| GOAL OF THE EXERCISE |
Start to finish, retype the entries exactly while omitting the pictures.

| SUPPLIED MATERIAL |
== Segment start ==

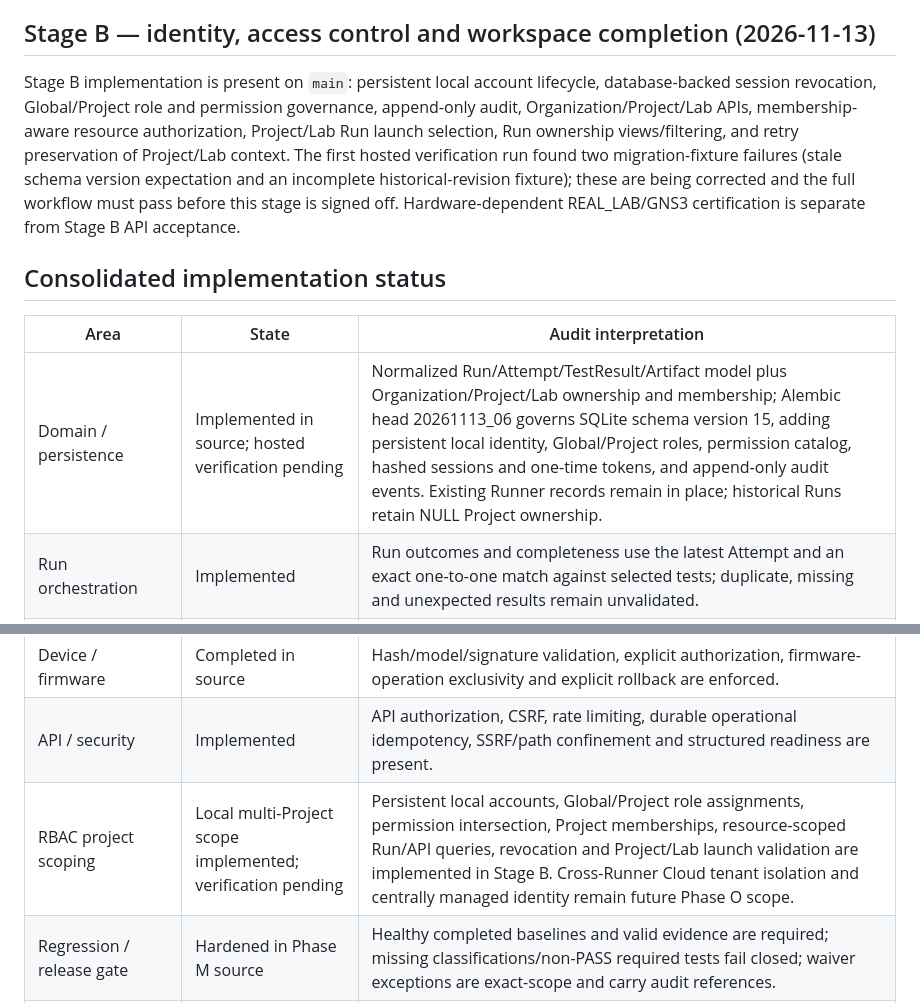
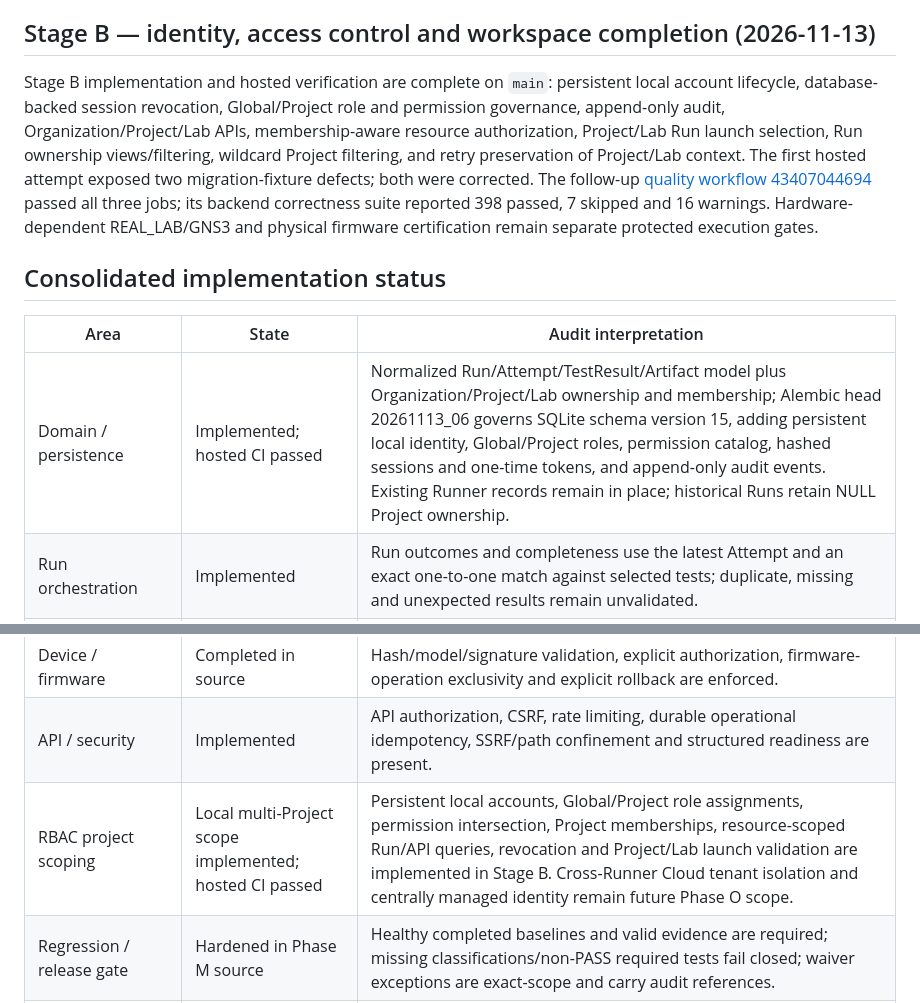
Before and after one commit to Nirmal-Yash/wifi-validation-framework, a Markdown page: docs/03_TRACEABILITY_AND_SYSTEM_READINESS.md, 2 parts joined by grey strips. GitHub-like rendering.

```diff
--- a/docs/03_TRACEABILITY_AND_SYSTEM_READINESS.md
+++ b/docs/03_TRACEABILITY_AND_SYSTEM_READINESS.md
@@ -166,13 +166,13 @@ The prior release wave established the standalone Runner architecture, but this
 
 ## Stage B — identity, access control and workspace completion (2026-11-13)
 
-Stage B implementation is present on `main`: persistent local account lifecycle, database-backed session revocation, Global/Project role and permission governance, append-only audit, Organization/Project/Lab APIs, membership-aware resource authorization, Project/Lab Run launch selection, Run ownership views/filtering, and retry preservation of Project/Lab context. The first hosted verification run found two migration-fixture failures (stale schema version expectation and an incomplete historical-revision fixture); these are being corrected and the full workflow must pass before this stage is signed off. Hardware-dependent REAL_LAB/GNS3 certification is separate from Stage B API acceptance.
+Stage B implementation and hosted verification are complete on `main`: persistent local account lifecycle, database-backed session revocation, Global/Project role and permission governance, append-only audit, Organization/Project/Lab APIs, membership-aware resource authorization, Project/Lab Run launch selection, Run ownership views/filtering, wildcard Project filtering, and retry preservation of Project/Lab context. The first hosted attempt exposed two migration-fixture defects; both were corrected. The follow-up [quality workflow 43407044694](https://github.com/Nirmal-Yash/wifi-validation-framework/actions/runs/43407044694) passed all three jobs; its backend correctness suite reported 398 passed, 7 skipped and 16 warnings. Hardware-dependent REAL_LAB/GNS3 and physical firmware certification remain separate protected execution gates.
 
 ## Consolidated implementation status
 
 | Area | State | Audit interpretation |
 |---|---|---|
-| Domain / persistence | Implemented in source; hosted verification pending | Normalized Run/Attempt/TestResult/Artifact model plus Organization/Project/Lab ownership and membership; Alembic head 20261113_06 governs SQLite schema version 15, adding persistent local identity, Global/Project roles, permission catalog, hashed sessions and one-time tokens, and append-only audit events. Existing Runner records remain in place; historical Runs retain NULL Project ownership. |
+| Domain / persistence | Implemented; hosted CI passed | Normalized Run/Attempt/TestResult/Artifact model plus Organization/Project/Lab ownership and membership; Alembic head 20261113_06 governs SQLite schema version 15, adding persistent local identity, Global/Project roles, permission catalog, hashed sessions and one-time tokens, and append-only audit events. Existing Runner records remain in place; historical Runs retain NULL Project ownership. |
 | Run orchestration | Implemented | Run outcomes and completeness use the latest Attempt and an exact one-to-one match against selected tests; duplicate, missing and unexpected results remain unvalidated. |
 | Evidence | Implemented | TestResult-owned, pytest-node/Attempt-owned, Attempt-wide and Run-wide evidence are scoped explicitly; evidence owned by another test/Attempt, soft-deleted, incomplete, invalid or hash-mismatched cannot satisfy a requirement. |
 | DHCP protocol evidence | Completed in source | DORA, T1 renewal and T2 rebind transaction classification are now correlated from captured DHCP traffic. |
@@ -180,7 +180,7 @@ Stage B implementation is present on `main`: persistent local account lifecycle,
 | Telemetry / measurement | Implemented; hosted source/contract verification | Typed immutable WiFi telemetry, source/environment provenance, raw warm-up/measured samples and deterministic statistical evaluation are covered by hosted tests; protected RF claims remain unverified until live lab evidence. |
 | Device / firmware | Completed in source | Hash/model/signature validation, explicit authorization, firmware-operation exclusivity and explicit rollback are enforced. |
 | API / security | Implemented | API authorization, CSRF, rate limiting, durable operational idempotency, SSRF/path confinement and structured readiness are present. |
-| RBAC project scoping | Local multi-Project scope implemented; verification pending | Persistent local accounts, Global/Project role assignments, permission intersection, Project memberships, resource-scoped Run/API queries, revocation and Project/Lab launch validation are implemented in Stage B. Cross-Runner Cloud tenant isolation and centrally managed identity remain future Phase O scope. |
+| RBAC project scoping | Local multi-Project scope implemented; hosted CI passed | Persistent local accounts, Global/Project role assignments, permission intersection, Project memberships, resource-scoped Run/API queries, revocation and Project/Lab launch validation are implemented in Stage B. Cross-Runner Cloud tenant isolation and centrally managed identity remain future Phase O scope. |
 | Regression / release gate | Hardened in Phase M source | Healthy completed baselines and valid evidence are required; missing classifications/non-PASS required tests fail closed; waiver exceptions are exact-scope and carry audit references. |
 | Frontend | Phase L/M source integration delivered | React/Vite covers Run attempt/release-gate panels, policy-aware metrics, active waivers and admin offline queue visibility. Hosted launcher/proxy/session smoke passed; production reverse-proxy acceptance remains separate. |
 | Offline synchronization | Hardened in Phase M source | Terminal-only snapshots, SHA-256 verification, atomic idempotency/claims, lease CAS, bounded lease recovery and ACK-safe audit behavior; external HTTPS endpoint acceptance remains separate. |
```
Also changed, not shown: docs/STAGE_B_FOUNDATION.md (+1 -1 lines).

== Segment end ==

| RESPONSE FOR THIS EXERCISE |
Before and after one commit to Nirmal-Yash/wifi-validation-framework, a Markdown page: docs/03_TRACEABILITY_AND_SYSTEM_READINESS.md, 2 parts joined by grey strips. GitHub-like rendering.

```diff
--- a/docs/03_TRACEABILITY_AND_SYSTEM_READINESS.md
+++ b/docs/03_TRACEABILITY_AND_SYSTEM_READINESS.md
@@ -166,13 +166,13 @@ The prior release wave established the standalone Runner architecture, but this
 
 ## Stage B — identity, access control and workspace completion (2026-11-13)
 
-Stage B implementation is present on `main`: persistent local account lifecycle, database-backed session revocation, Global/Project role and permission governance, append-only audit, Organization/Project/Lab APIs, membership-aware resource authorization, Project/Lab Run launch selection, Run ownership views/filtering, and retry preservation of Project/Lab context. The first hosted verification run found two migration-fixture failures (stale schema version expectation and an incomplete historical-revision fixture); these are being corrected and the full workflow must pass before this stage is signed off. Hardware-dependent REAL_LAB/GNS3 certification is separate from Stage B API acceptance.
+Stage B implementation and hosted verification are complete on `main`: persistent local account lifecycle, database-backed session revocation, Global/Project role and permission governance, append-only audit, Organization/Project/Lab APIs, membership-aware resource authorization, Project/Lab Run launch selection, Run ownership views/filtering, wildcard Project filtering, and retry preservation of Project/Lab context. The first hosted attempt exposed two migration-fixture defects; both were corrected. The follow-up [quality workflow 43407044694](https://github.com/Nirmal-Yash/wifi-validation-framework/actions/runs/43407044694) passed all three jobs; its backend correctness suite reported 398 passed, 7 skipped and 16 warnings. Hardware-dependent REAL_LAB/GNS3 and physical firmware certification remain separate protected execution gates.
 
 ## Consolidated implementation status
 
 | Area | State | Audit interpretation |
 |---|---|---|
-| Domain / persistence | Implemented in source; hosted verification pending | Normalized Run/Attempt/TestResult/Artifact model plus Organization/Project/Lab ownership and membership; Alembic head 20261113_06 governs SQLite schema version 15, adding persistent local identity, Global/Project roles, permission catalog, hashed sessions and one-time tokens, and append-only audit events. Existing Runner records remain in place; historical Runs retain NULL Project ownership. |
+| Domain / persistence | Implemented; hosted CI passed | Normalized Run/Attempt/TestResult/Artifact model plus Organization/Project/Lab ownership and membership; Alembic head 20261113_06 governs SQLite schema version 15, adding persistent local identity, Global/Project roles, permission catalog, hashed sessions and one-time tokens, and append-only audit events. Existing Runner records remain in place; historical Runs retain NULL Project ownership. |
 | Run orchestration | Implemented | Run outcomes and completeness use the latest Attempt and an exact one-to-one match against selected tests; duplicate, missing and unexpected results remain unvalidated. |
 | Evidence | Implemented | TestResult-owned, pytest-node/Attempt-owned, Attempt-wide and Run-wide evidence are scoped explicitly; evidence owned by another test/Attempt, soft-deleted, incomplete, invalid or hash-mismatched cannot satisfy a requirement. |
 | DHCP protocol evidence | Completed in source | DORA, T1 renewal and T2 rebind transaction classification are now correlated from captured DHCP traffic. |
@@ -180,7 +180,7 @@ Stage B implementation is present on `main`: persistent local account lifecycle,
 | Telemetry / measurement | Implemented; hosted source/contract verification | Typed immutable WiFi telemetry, source/environment provenance, raw warm-up/measured samples and deterministic statistical evaluation are covered by hosted tests; protected RF claims remain unverified until live lab evidence. |
 | Device / firmware | Completed in source | Hash/model/signature validation, explicit authorization, firmware-operation exclusivity and explicit rollback are enforced. |
 | API / security | Implemented | API authorization, CSRF, rate limiting, durable operational idempotency, SSRF/path confinement and structured readiness are present. |
-| RBAC project scoping | Local multi-Project scope implemented; verification pending | Persistent local accounts, Global/Project role assignments, permission intersection, Project memberships, resource-scoped Run/API queries, revocation and Project/Lab launch validation are implemented in Stage B. Cross-Runner Cloud tenant isolation and centrally managed identity remain future Phase O scope. |
+| RBAC project scoping | Local multi-Project scope implemented; hosted CI passed | Persistent local accounts, Global/Project role assignments, permission intersection, Project memberships, resource-scoped Run/API queries, revocation and Project/Lab launch validation are implemented in Stage B. Cross-Runner Cloud tenant isolation and centrally managed identity remain future Phase O scope. |
 | Regression / release gate | Hardened in Phase M source | Healthy completed baselines and valid evidence are required; missing classifications/non-PASS required tests fail closed; waiver exceptions are exact-scope and carry audit references. |
 | Frontend | Phase L/M source integration delivered | React/Vite covers Run attempt/release-gate panels, policy-aware metrics, active waivers and admin offline queue visibility. Hosted launcher/proxy/session smoke passed; production reverse-proxy acceptance remains separate. |
 | Offline synchronization | Hardened in Phase M source | Terminal-only snapshots, SHA-256 verification, atomic idempotency/claims, lease CAS, bounded lease recovery and ACK-safe audit behavior; external HTTPS endpoint acceptance remains separate. |
```
Also changed, not shown: docs/STAGE_B_FOUNDATION.md (+1 -1 lines).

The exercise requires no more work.